ACTIVITY => This task calls for copying every line of the records that includes the word "home".

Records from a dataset
= = = =

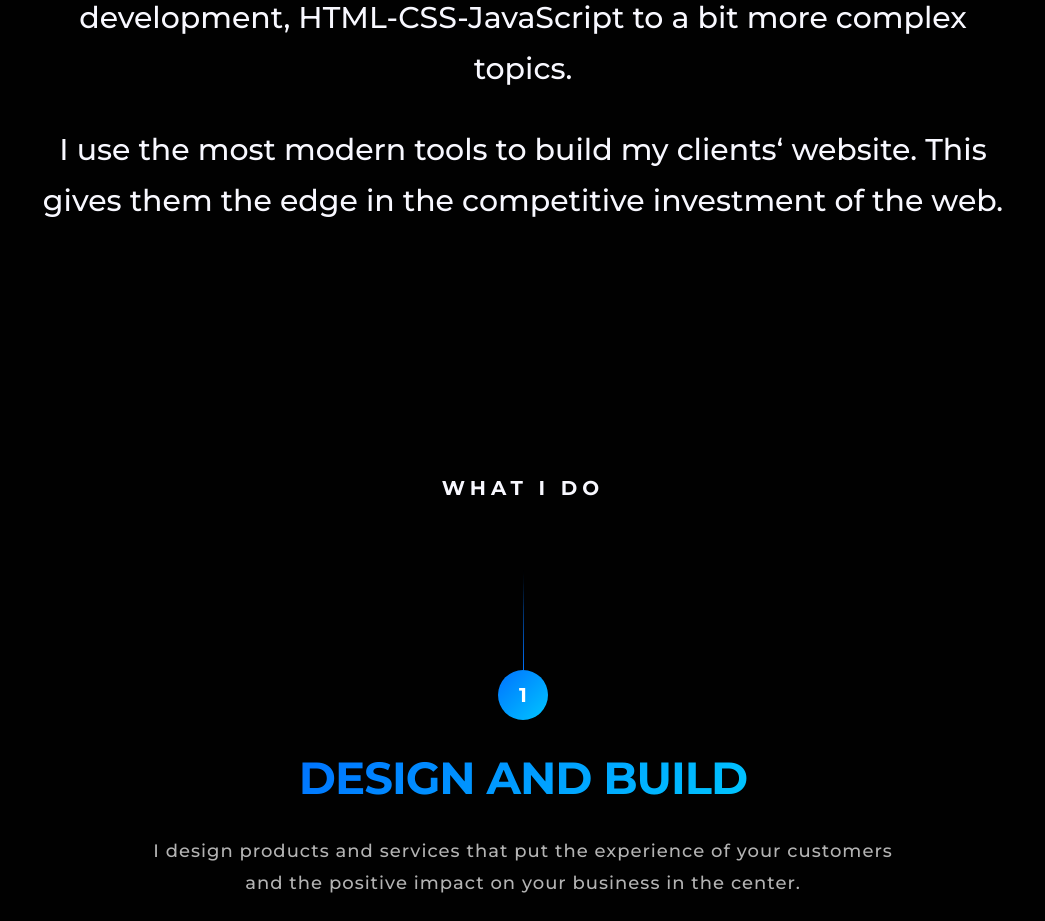
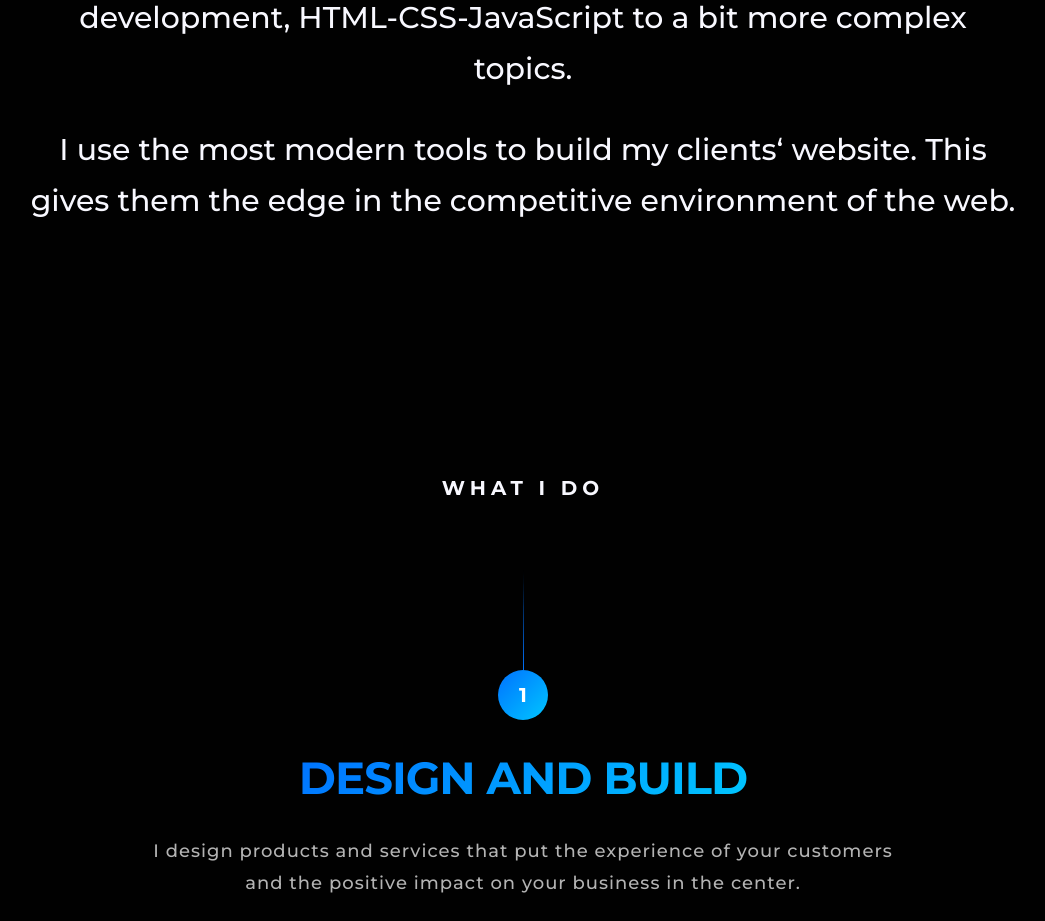
Before and after one commit to harelpanker/panker-io, a Next.js app: page / in a window 1280 px wide. Shown: the part 1020-1941 px from the top of the page, without its empty margins (117-1162 px from the left). Built offline with nearby package versions, Linux system fonts and the light colour scheme.

Commit message:
spalling - HeroDescription

```diff
--- a/components/home/HeroDescription.jsx
+++ b/components/home/HeroDescription.jsx
@@ -13,7 +13,7 @@ const HeroDescription = () => {
       </Description>
       <Description data-aos='fade-up'>
         I use the most modern tools to build my clients‘ website. This gives
-        them the edge in the competitive investment of the web.
+        them the edge in the competitive environment of the web.
       </Description>
     </StyledMain>
   );
```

= = = =

REPLY =>
--- a/components/home/HeroDescription.jsx
+++ b/components/home/HeroDescription.jsx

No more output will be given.